There was no use of color added to the butterfly. 
Total Score: _______/ 16
Stars ____________________________________________________________________________________________________
Steps ___________________________________________________________________________________________________
___________________________________________________________________________________________________________________________________________________________________________________
Learning Standards
4.G.3 : Recognize a line of symmetry for a twodimensional figure as a line across the figure such that the figure can be folded along the line into matching parts. Identify linesymmetric figures and draw lines of symmetry.
Curriculum
Objectives
Students will be able to identify symmetrical figures, draw/ recognize lines of symmetry for given two dimensional figures, and explain why or why not a figure has symmetry.
Background

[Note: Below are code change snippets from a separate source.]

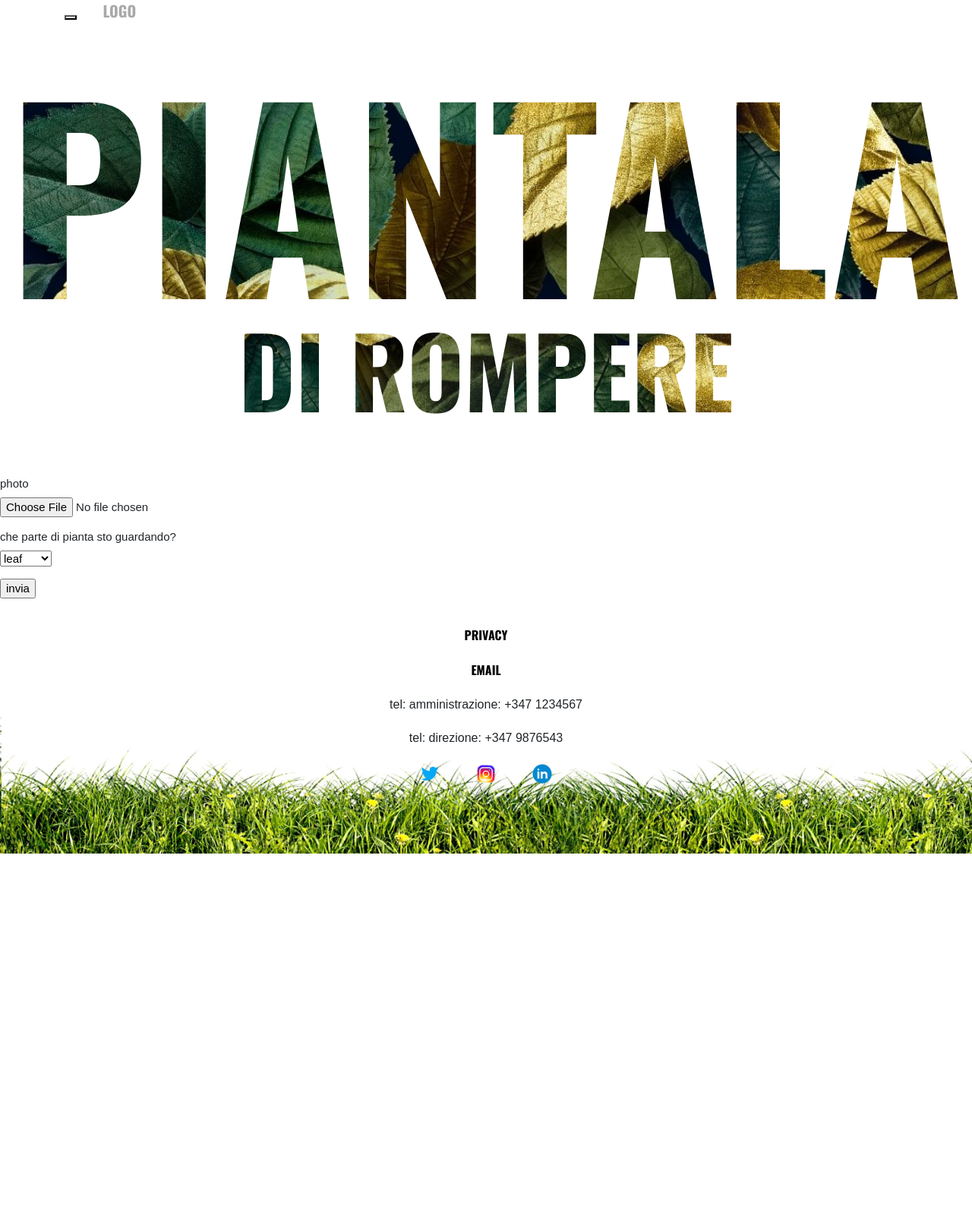
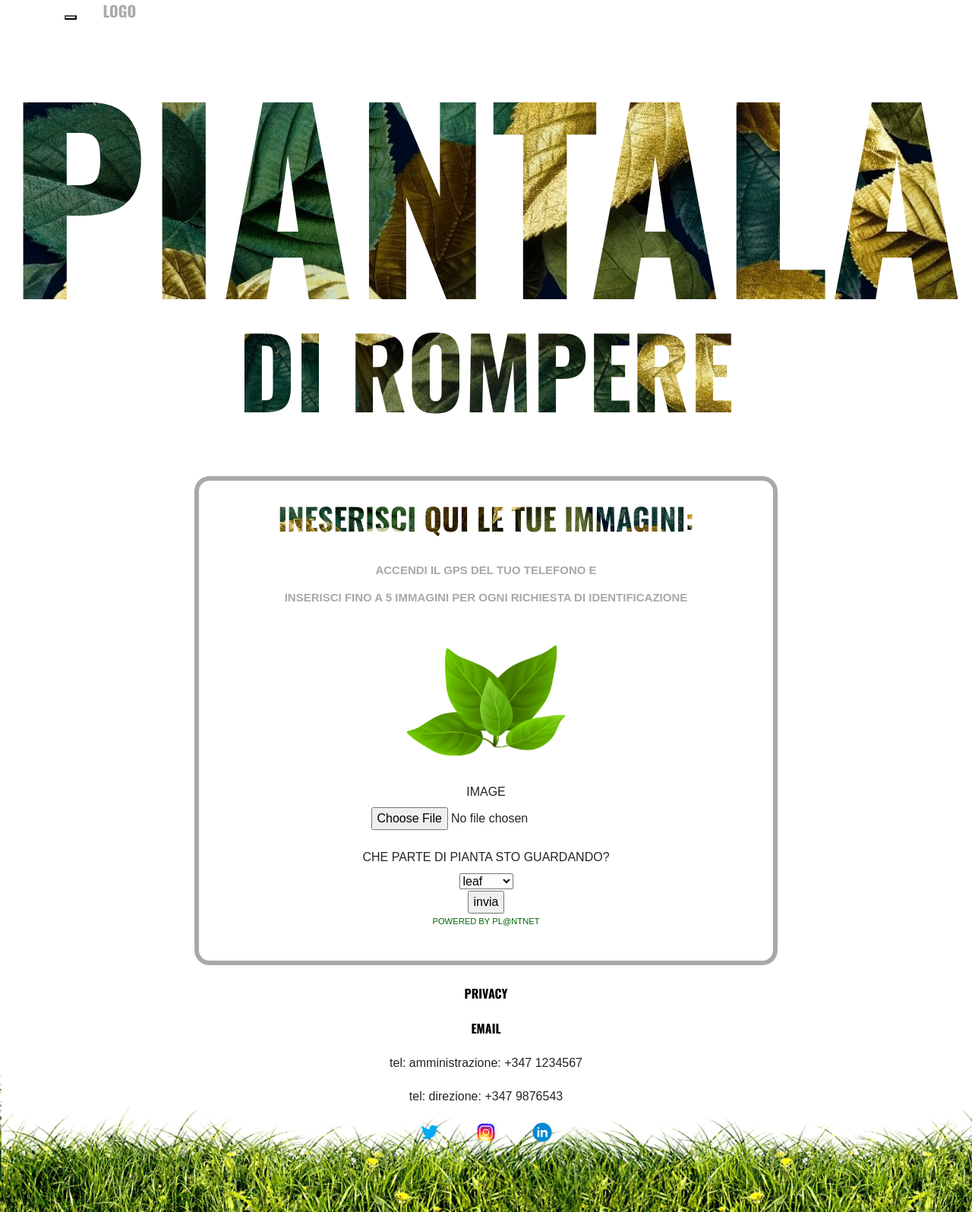
Before and after one commit to glapo992/piantala_2.0, a Flask app: page / in a window 1280 px wide. Shown: the part 85-1681 px from the top of the page at 76% size. Before the commit the page ends 1209 px from the top, so only its background shows below. Run offline with Flask 3, Linux system fonts and the light colour scheme; parts of the project's set-up code (start-up, migrations or seed data) failed here and were passed over; some libraries are stand-ins or nearby versions.

Commit message:
form saves images

```diff
--- a/app/views/forms.py
+++ b/app/views/forms.py
@@ -1,5 +1,6 @@
 from flask_wtf import FlaskForm
-from wtforms import  SubmitField,  FileField, FieldList, FormField, SelectField
+from flask_wtf.file import FileField
+from wtforms import  SubmitField, FieldList, FormField, SelectField
 from wtforms.validators import DataRequired, ValidationError
 from config import Config
 
@@ -8,9 +9,9 @@ import os
 
 # https://stackoverflow.com/questions/30121763/how-to-use-a-wtforms-fieldlist-of-formfields
 class ImageForm(FlaskForm):
-    photo = FileField("photo")
+    photo = FileField("image", validators=[DataRequired()])
     organ = SelectField(u'che parte di pianta sto guardando?',choices=[('foglia', 'leaf'), ('ramo', 'branch'), ('radice', 'root')] ) #TODO: add the correct choiches list
-    submit      = SubmitField ('invia')
+    submit= SubmitField ('invia')
 
     def upload(request):
         """ write the images from the form in the specified folder """
--- a/app/views/routes.py
+++ b/app/views/routes.py
@@ -1,32 +1,22 @@
-from flask import render_template, flash, redirect, url_for, request, current_app
-import os
+from flask import render_template, flash, redirect, url_for, request
 from app.views import bp
-from utils.utils import generate_temp_folders
-from app.views.forms import ImageList, ImageForm
+from app.views.forms import ImageForm
+#from app import images
 from werkzeug.utils import secure_filename
 from config import Config
+import os
+
 
 
 @bp.route('/', methods = ['GET','POST'])
 def index():
     form = ImageForm()
-    if form.validate_on_submit() and request.method == 'POST':
-        generate_temp_folders()
-        # check if the post request has the file part
-        if 'file' not in request.files:
-            flash('No file part')
-            return redirect(request.url)
-        file = request.files['file']
-        if file.filename == '':
-            flash('No selected file')
-            return redirect(request.url)
-        if file:
-            filename = secure_filename(file.filename)
-            file.save(Config.UPLOAD_FOLDER, filename)
-            flash('file uploaded!')
-            return redirect(url_for('views.index'))
-    return render_template('index.html' , title='Home', form=form)
-
+    if form.validate_on_submit():
+        filename = secure_filename(form.photo.data.filename)
+        form.photo.data.save(os.path.join(Config.UPLOAD_FOLDER, filename))
+        flash('File caricati!')
+        return redirect(url_for('views.index'))
+    return render_template('index.html' , title='Home', form = form)
 @bp.route('/mappa')
 def mappa():
     return render_template('mappa.html',title='Mappa')
--- a/app/views/templates/_img_form.html
+++ b/app/views/templates/_img_form.html
@@ -1,25 +1,20 @@
 
 <div class="row">
 <div class="col-md-4">
-    <form action="", method="POST", enctype="multipart/form-data", novalidate> <!--action is the url where the post result are sent, if blank is the current page, novalidate bypass the browser valdation and allows the app to do it (just for this exemple)-->
-        {{ form.hidden_tag() }}
-        <p>
-            {{ form.photo.label }} <br>
-            {{ form.photo }}
-            {% for error in form.photo.errors %}
-            <span style= "color : red"> {{ error }}</span>
-            {% endfor %}
-        </p>
-        <p>
-            {{ form.organ.label }} <br>
-            {{ form.organ }}
-            {% for error in form.organ.errors %}
-                <span style= "color : red"> {{ error }}</span>
-            {% endfor %}
-        </p>
-        <p>
-            {{ form.submit() }}
-        </p>
-    </form>
+    <div class="divform">
+        <form method="post" enctype="multipart/form-data" id="formaggio">
+          <h1 class="titolo">ineserisci qui le tue immagini:</h1>
+          <p>accendi il gps del tuo telefono e</p>
+          <p>inserisci fino a 5 immagini per ogni richiesta di identificazione</p>
+          <span>
+            <img src="../static/img/icons8-immagine.png" id="foglie" />
+          </span>
+          <p>
+            <input type="file" id="file" name="file" multiple="images/*" />
+            <input type="submit" value="Upload" />
+          </p>
+
+        </form>
+      </div>
     </div>
 </div>
--- /dev/null
+++ b/app/views/templates/_img_form_flask.html
@@ -0,0 +1,27 @@
+
+<div class="divform">
+  <h1 class="titolo">ineserisci qui le tue immagini:</h1>
+    <p>accendi il gps del tuo telefono e</p>
+    <p>inserisci fino a 5 immagini per ogni richiesta di identificazione</p>
+    <span>
+      <img src="../static/img/icons8-immagine.png" id="foglie" />
+    </span>
+    <form method='POST' enctype="multipart/form-data" novalidate  id="formaggio">
+      {{ form.hidden_tag() }}
+      <div>
+        {{ form.photo.label }}<br>
+        {{ form.photo() }}<br>
+        {% for error in form.photo.errors %}
+        <span style= "color : red"> {{ error }}</span>
+        {% endfor %}
+        <br>
+        {{ form.organ.label }}<br>
+        {{ form.organ() }}<br>
+        {% for error in form.organ.errors %}
+        <span style= "color : red"> {{ error }}</span>
+        {% endfor %}
+    </div>
+      {{ form.submit() }}
+</form>
+<p id="quote">Powered by Pl@ntNet</p>
+</div>
--- a/app/views/templates/index.html
+++ b/app/views/templates/index.html
@@ -8,28 +8,6 @@
     </div>
     <!--------------------------------------FORM-------------------------------------->
 
-    <div class="row">
-      <div class="col-md-4">
-        <form action="", method="post" novalidate> <!--action is the url where the post result are sent, if blank is the current page, novalidate bypass the browser valdation and allows the app to do it (just for this exemple)-->
-          {{ form.hidden_tag() }}
-          <p>
-              {{ form.photo.label }} <br>
-              {{ form.photo }}
-              {% for error in form.photo.errors %}
-              <span style= "color : red"> {{ error }}</span>
-              {% endfor %}
-          </p>
-          <p>
-              {{ form.organ.label }} <br>
-              {{ form.organ }}
-              {% for error in form.organ.errors %}
-                  <span style= "color : red"> {{ error }}</span>
-              {% endfor %}
-          </p>
-          <p>
-              {{ form.submit() }}
-          </p>
-      </form>
-      </div>
-  </div>
+{% include "_img_form_flask.html" %}
+<!--{% include "_img_form.html" %}-->
 {% endblock content %}
--- a/config.py
+++ b/config.py
@@ -1,6 +1,5 @@
 import os
 basedir = os.path.abspath(os.path.dirname(__file__))
-print ('basedir: ',basedir)
 class Config(object):
     # flask general vars
     FLASK_ENV   = os.environ.get('FLASK_ENV')
@@ -9,5 +8,6 @@ class Config(object):
     UPLOAD_FOLDER    = os.path.join(basedir, os.environ.get('UPLOAD_FOLDER'))
     CONVERTED_FOLDER = os.path.join(basedir, os.environ.get('CONVERTED_FOLDER'))
     JSON_FOLDER      = os.path.join(basedir, os.environ.get('JSON_FOLDER'))
-
+    UPLOADED_IMAGES_DEST = UPLOAD_FOLDER
+    print ('upload: ',UPLOADED_IMAGES_DEST)
     ALLOWED_EXTENSIONS = {'png', 'jpg', 'jpeg', 'gif', 'heic'}
```
Also changed, not shown: app/__init__.py (+7 -2 lines).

What is the definition of Symmetry? Symmetry is a transformation that leaves that object unchanged. Symmetry comes from a Greek word meaning 'to measure together' and is widely used in the study of geometry. Mathematically, symmetry means that one shape becomes exactly like another when you move it in some way: turn, flip or slide. For two objects to be symmetrical, they must be the same size and shape, with one object having a different orientation from the first. There can also be symmetry in one object, such as a face. If you draw a line of symmetry down the center of your face, you can see that the left side is a mirror image of the right side. Not all objects have symmetry; if an object is not symmetrical, it is called asymmetric. There are three basic types of symmetry: rotational symmetry, reflection symmetry, and point symmetry.
Lines of Symmetry *a line that divides a 2D shape into halves that match when the shape is folded along the line of symmetry.
This is a trapezoid it has one line of symmetry.
This square is a regular polygon. It has 4 equal sides, and 4 lines of symmetry.
This parallelogram has zero lines of symmetry. 
Rotational Symmetry *a shape that can fit on itself exactly more than once in complete rotation has rotational symmetry.
This shape does not have rotational symmetry.
The square does have rotational symmetry. (order of 4)
This shape does have rotational symmetry (order of 2).